Barnet continued to dominate, but then in the 80th minute were stunned by a York equaliser. The side on the pitch didn’t deserve it, but their wonderful travelling support and shouted enough to warrant celebrating something. Michael Coulson – who had been a rare good player for York all afternoon – smashed the ball home with aplomb and the finish was so tidy that he drew begrudging applause from some of the home fans.
Two minutes later, Barnet were ahead again as the game really started to pick up. The impressive youngster Nwogu was fouled 25 yards out, and Gash stepped up to hit a fantastic free kick past Flinders. You’ll go a long way to see a better free kick than that, and it was probably only because McLean wasn’t on the pitch that Gash got to take it in the first place. This goal had a clear effect on York, and their heads dropped visibly as Barnet took firm control on the final few minutes.
As we approached full time, one York fan was allowed onto the terrace behind the opposite goal to retrieve his flag. Jon noticed him and pointed him out to me, just an angry fan trying to convey his rage at his team’s performance via the removal of a banner. Even though he was well over 100 yards from us, you could tell how cross he was from his body language, and imagine him swearing as he untied his flag and thought about his long journey home.
I hope he had a head start on his travels, as into injury time on-loan Brentford full-back Josh Clarke marked his début with a fine late run into the box and a great finish, a couple of minutes after Akinde should have put the result beyond doubt. Barnet ended magnificently, and their fans rewarded them with a rendition of “Twist and Shout” that Jon noted was one of the most atonal things that he had ever heard. In their defence, it’s not the easiest song to sing at the best of times.
The full time whistle sounded, and we all headed back across the field to the station. Barnet is a friendly, accessible club that deserves bigger crowds than it is pulling in, especially in its first season back in the league. Credit to the York fans, thanking the home support and the police as they left, dejected after an ineffective performance. But for the residents of North London, there is an exciting young team under their noses that they really should be paying more attention to.

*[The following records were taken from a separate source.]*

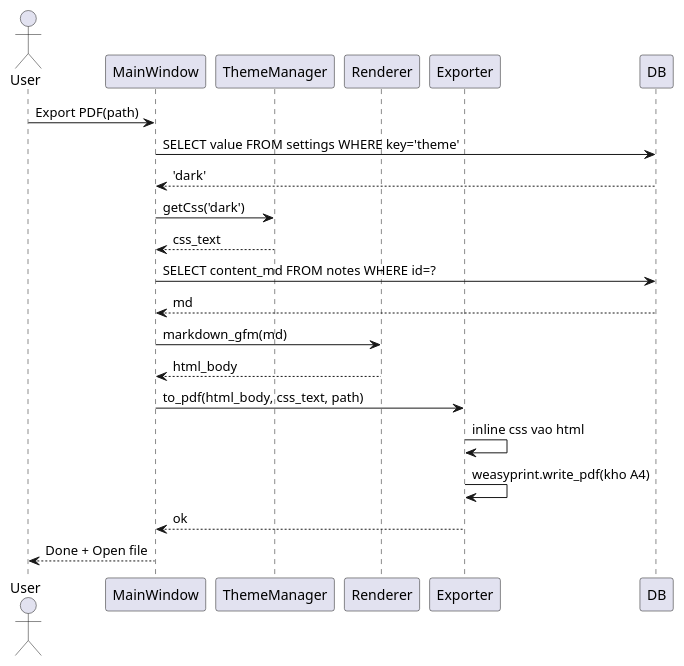
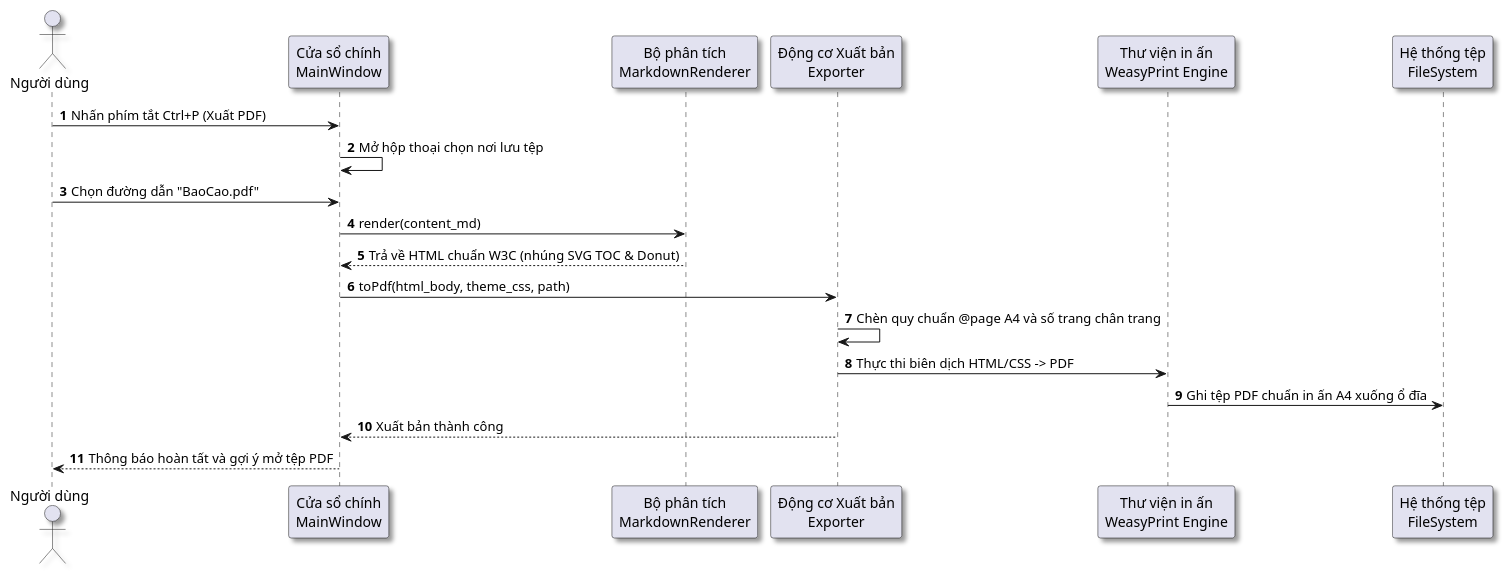
Before and after one commit to dotlinux26/marknote: the diagram in docs/diagrams/seq_xuat_pdf.puml, drawn with PlantUML. The commit also changed 28 other files, not shown here.

Commit message:
docs: complete PlantUML diagrams and comprehensive academic report matching HaUI standard

```diff
--- a/docs/diagrams/seq_xuat_pdf.puml
+++ b/docs/diagrams/seq_xuat_pdf.puml
@@ -1,23 +1,25 @@
 @startuml
-actor User
-participant MainWindow
-participant ThemeManager
-participant Renderer
-participant Exporter
-participant DB
+skinparam defaultFontName "Segoe UI"
+skinparam shadowing true
 
-User -> MainWindow : Export PDF(path)
-MainWindow -> DB : SELECT value FROM settings WHERE key='theme'
-DB --> MainWindow : 'dark'
-MainWindow -> ThemeManager : getCss('dark')
-ThemeManager --> MainWindow : css_text
-MainWindow -> DB : SELECT content_md FROM notes WHERE id=?
-DB --> MainWindow : md
-MainWindow -> Renderer : markdown_gfm(md)
-Renderer --> MainWindow : html_body
-MainWindow -> Exporter : to_pdf(html_body, css_text, path)
-Exporter -> Exporter : inline css vao html
-Exporter -> Exporter : weasyprint.write_pdf(kho A4)
-Exporter --> MainWindow : ok
-MainWindow --> User : Done + Open file
+autonumber
+actor "Người dùng" as User
+participant "Cửa sổ chính\nMainWindow" as Main
+participant "Bộ phân tích\nMarkdownRenderer" as Renderer
+participant "Động cơ Xuất bản\nExporter" as Exporter
+participant "Thư viện in ấn\nWeasyPrint Engine" as Weasy
+participant "Hệ thống tệp\nFileSystem" as FS
+
+User -> Main : Nhấn phím tắt Ctrl+P (Xuất PDF)
+Main -> Main : Mở hộp thoại chọn nơi lưu tệp
+User -> Main : Chọn đường dẫn "BaoCao.pdf"
+Main -> Renderer : render(content_md)
+Renderer --> Main : Trả về HTML chuẩn W3C (nhúng SVG TOC & Donut)
+Main -> Exporter : toPdf(html_body, theme_css, path)
+Exporter -> Exporter : Chèn quy chuẩn @page A4 và số trang chân trang
+Exporter -> Weasy : Thực thi biên dịch HTML/CSS -> PDF
+Weasy -> FS : Ghi tệp PDF chuẩn in ấn A4 xuống ổ đĩa
+Exporter --> Main : Xuất bản thành công
+Main --> User : Thông báo hoàn tất và gợi ý mở tệp PDF
+
 @enduml
```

Barnet 3 (Akinde 59, Gash 82, Clarke 90) vs York City 1 (Coulson 80)
Cost: Ticket £17; Hot dog £4, Bovril £1.80, Rolos £1.50
Fun Factor: 7/10